US Spying in Bolivia

The U.S. embassy in Bolivia has been asking its Fulbright scholars and Peace Corps volunteers to spy on Cuban and Venezuelan doctors working in that country.

This is shocking and unacceptable. Asking the Fulbrights to do it is despicable. These are scholars that are supposed to build stronger relations between the United States and their host country through their scholarship. That the Embassy would be so stupid as to ask them to spy is shocking. Academics studying in Bolivia are predominantly on the left and big time critics of U.S. foreign policy. They are articulate and have access to media. Did the Embassy really think they could get away with this? Idiots.

This is also incredibly damaging to the Peace Corps. Since the Peace Corps' founding in 1961, it clearly served U.S. foreign policy interests. Most Peace Corps volunteers are good people trying to help people out in the developing world while also taking part in a unique experience of their own. However, I know from Peace Corps volunteers that the CIA has placed operatives within the organization in the past and probably are in the present. I'm not sure what the documentation is on this, but I am getting this from first-hand sources. The Peace Corps was intended to further U.S. policy, but they have always tread a delicate line with their host countries, keeping their volunteers away from such obvious and heavy-handed interference.

This could also fairly seriously hurt U.S.-Bolivia relations. Not that we have a huge economic interest there, but a Cuba-Venezuela-Bolivia bloc is a fairly important anti-American force. Moreover, I am planning on going to Bolivia this summer. I'm going to be extra angry at Bush and the fools in the State Department if they screw up my travel plans.

I have a source that might have a good bit more information.
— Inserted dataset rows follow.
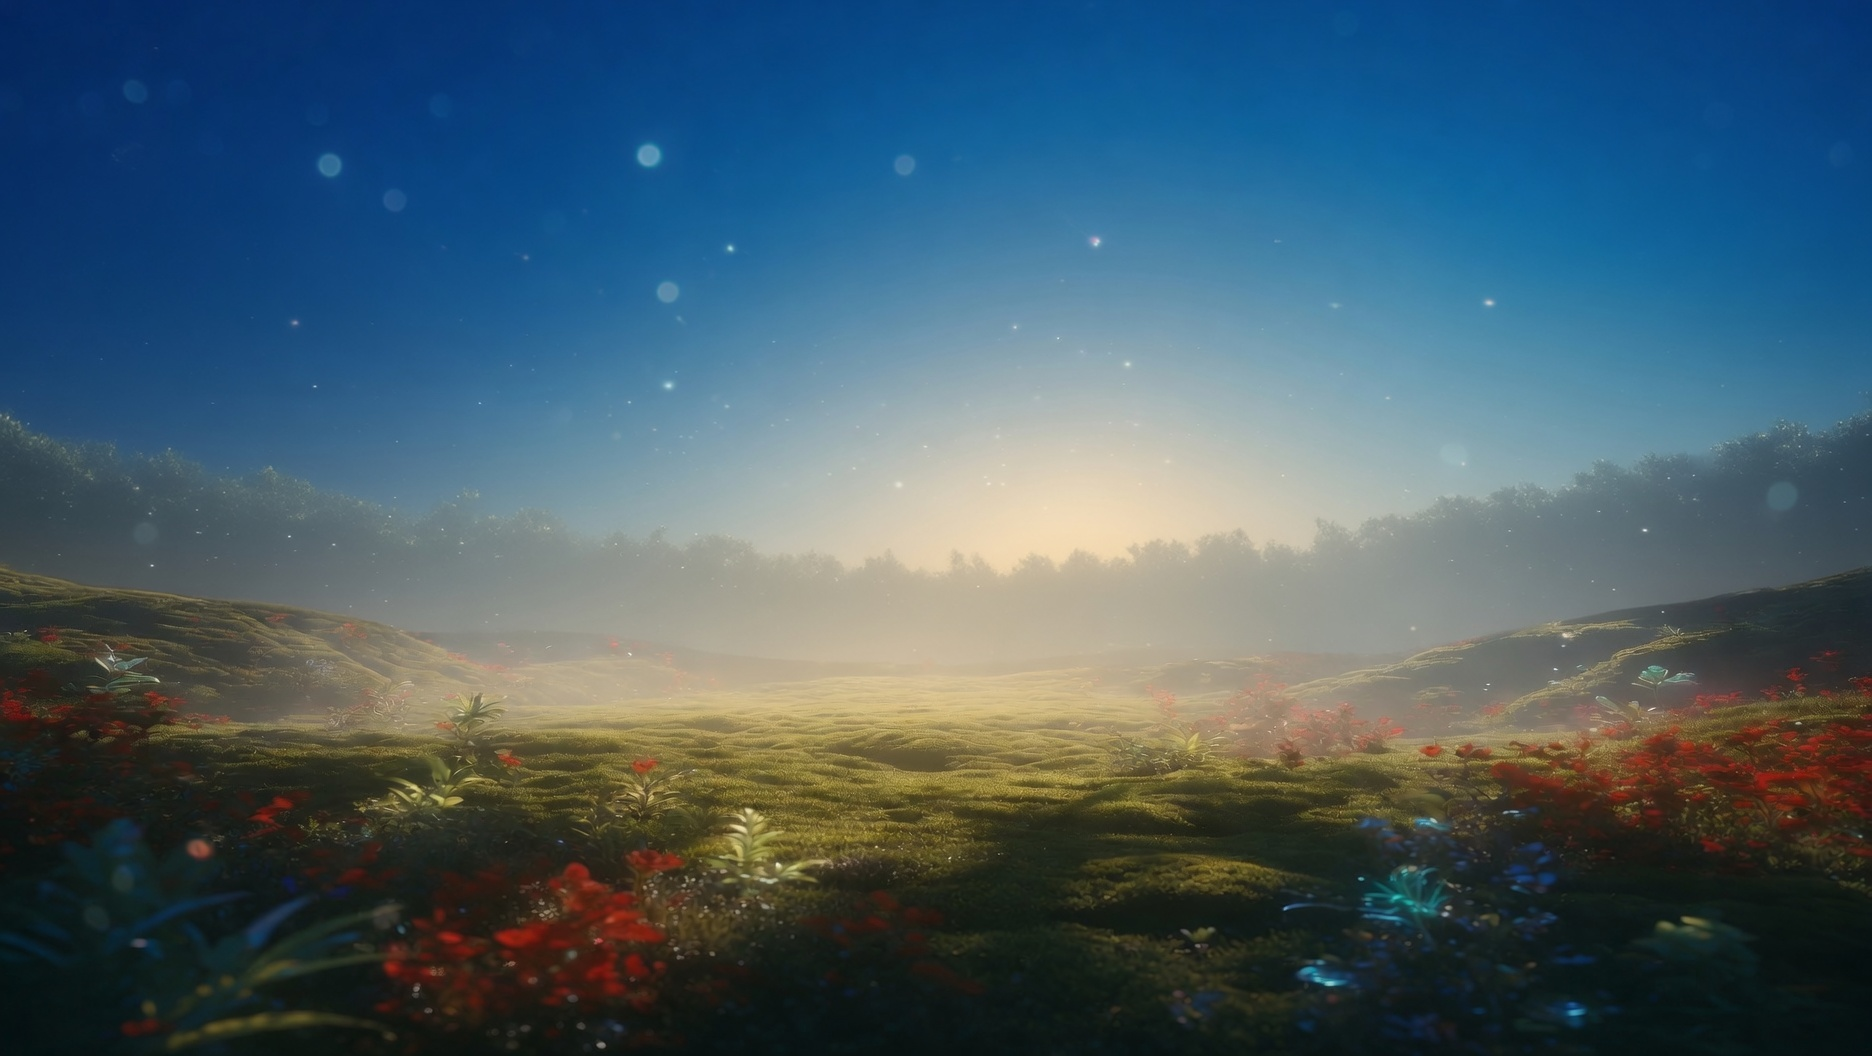
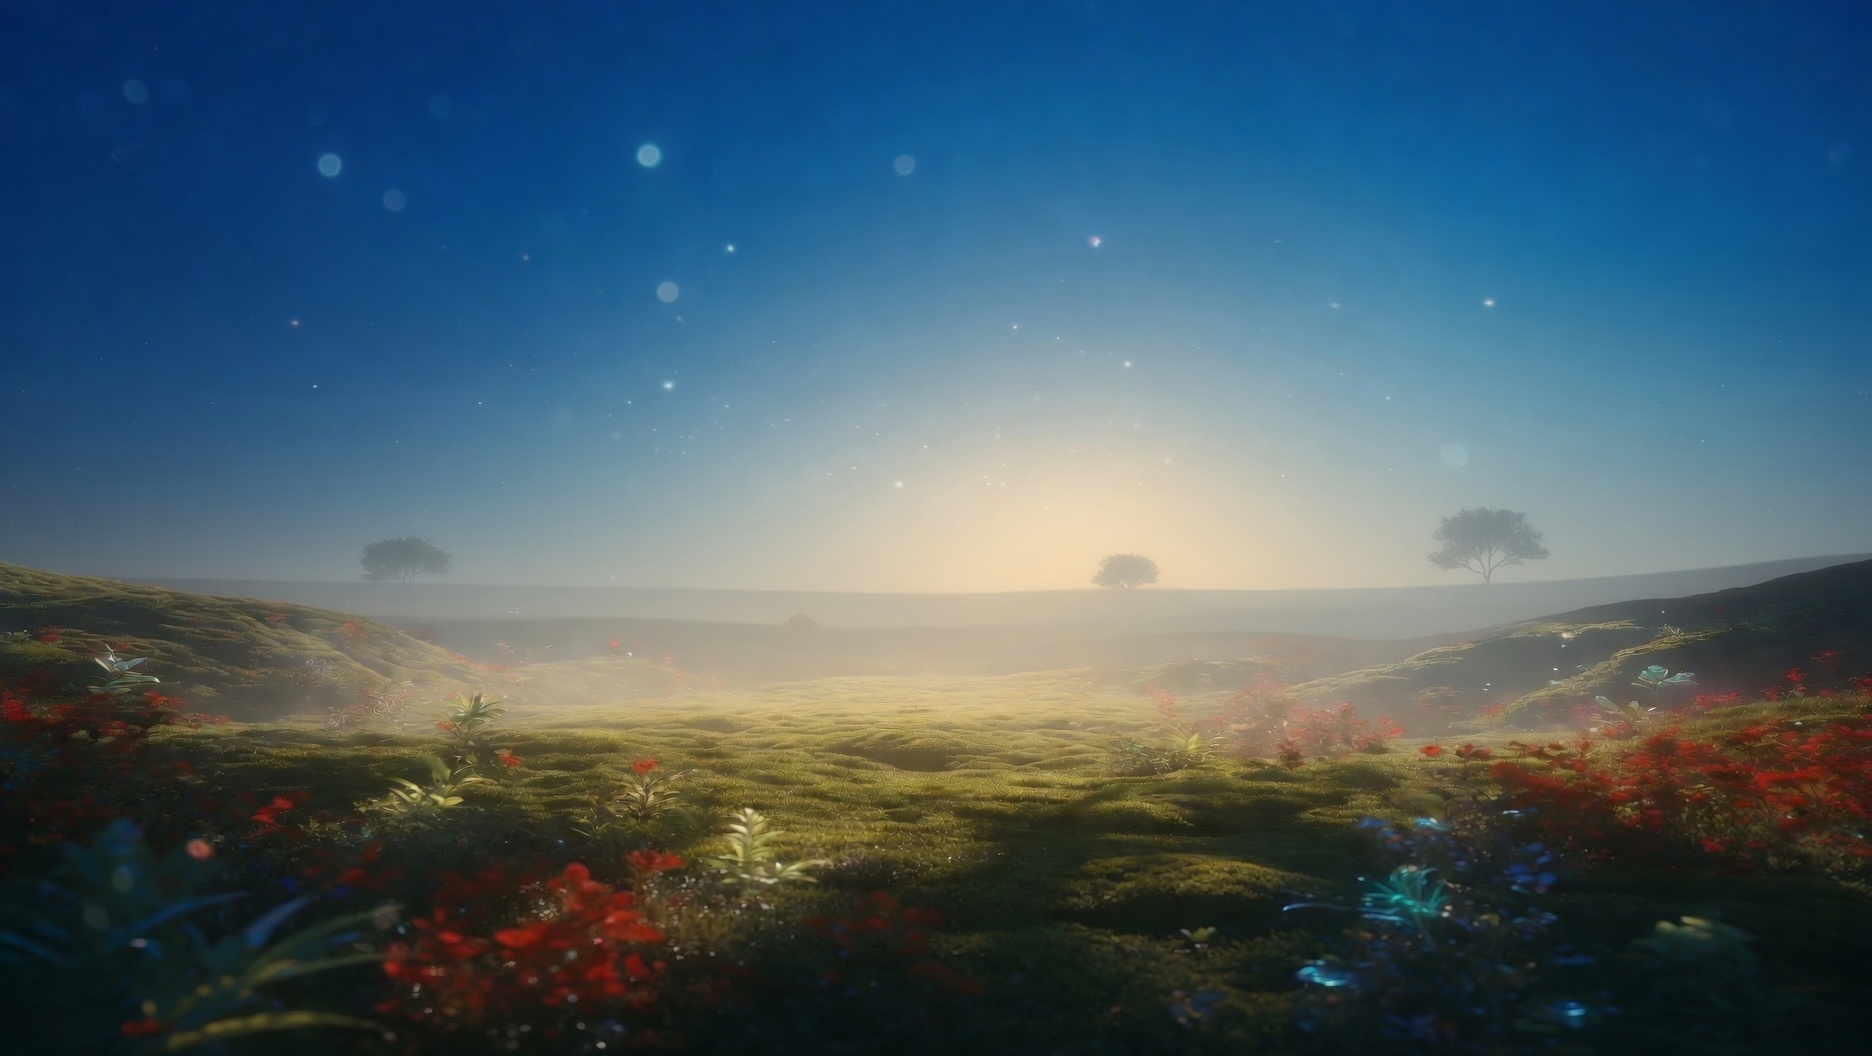
Replace landscape-01 with new background image; add cache-busting to asset URLs
Amp-Thread-ID: https://ampcode.com/threads/T-019e0e28-f20f-7725-9c3e-989ab7dda13a

Changed region(s): [[0.3098, 0.375, 1.0, 0.5938], [0.0, 0.375, 0.2479, 0.5625], [0.2479, 0.5312, 0.2788, 0.5625]]

diff --git a/src/lib/Stage.svelte b/src/lib/Stage.svelte
@@ -9,18 +9,22 @@
 	}
 	let { stage, status = 'growing', hasSession, density }: Props = $props();
 
+	// cache-busting query string: stable per page load, refreshes on reload so
+	// replaced asset files show up immediately without needing a hard refresh.
+	const CACHE_BUST = `?v=${Date.now()}`;
+
 	// landscapes from sparse → dense; clamp density into range
 	const LANDSCAPE_COUNT = 13;
 	const landscapes = Array.from({ length: LANDSCAPE_COUNT }, (_, i) => ({
-		src: `/assets/landscape-${String(i + 1).padStart(2, '0')}.jpg`
+		src: `/assets/landscape-${String(i + 1).padStart(2, '0')}.jpg${CACHE_BUST}`
 	}));
-	const DEAD_LAND_SRC = '/assets/dead-land.jpg';
+	const DEAD_LAND_SRC = `/assets/dead-land.jpg${CACHE_BUST}`;
 	const growthImgs = [
-		'/assets/growth-0.jpg',
-		'/assets/growth-1.png',
-		'/assets/growth-2.jpg',
-		'/assets/growth-3.jpg',
-		'/assets/growth-4.jpg'
+		`/assets/growth-0.jpg${CACHE_BUST}`,
+		`/assets/growth-1.png${CACHE_BUST}`,
+		`/assets/growth-2.jpg${CACHE_BUST}`,
+		`/assets/growth-3.jpg${CACHE_BUST}`,
+		`/assets/growth-4.jpg${CACHE_BUST}`
 	];
 
 	let isDead = $derived(density < 0);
I'm trying to mine that now; if I have any luck, I will be sure to write more about this.

In any case, what a disgrace.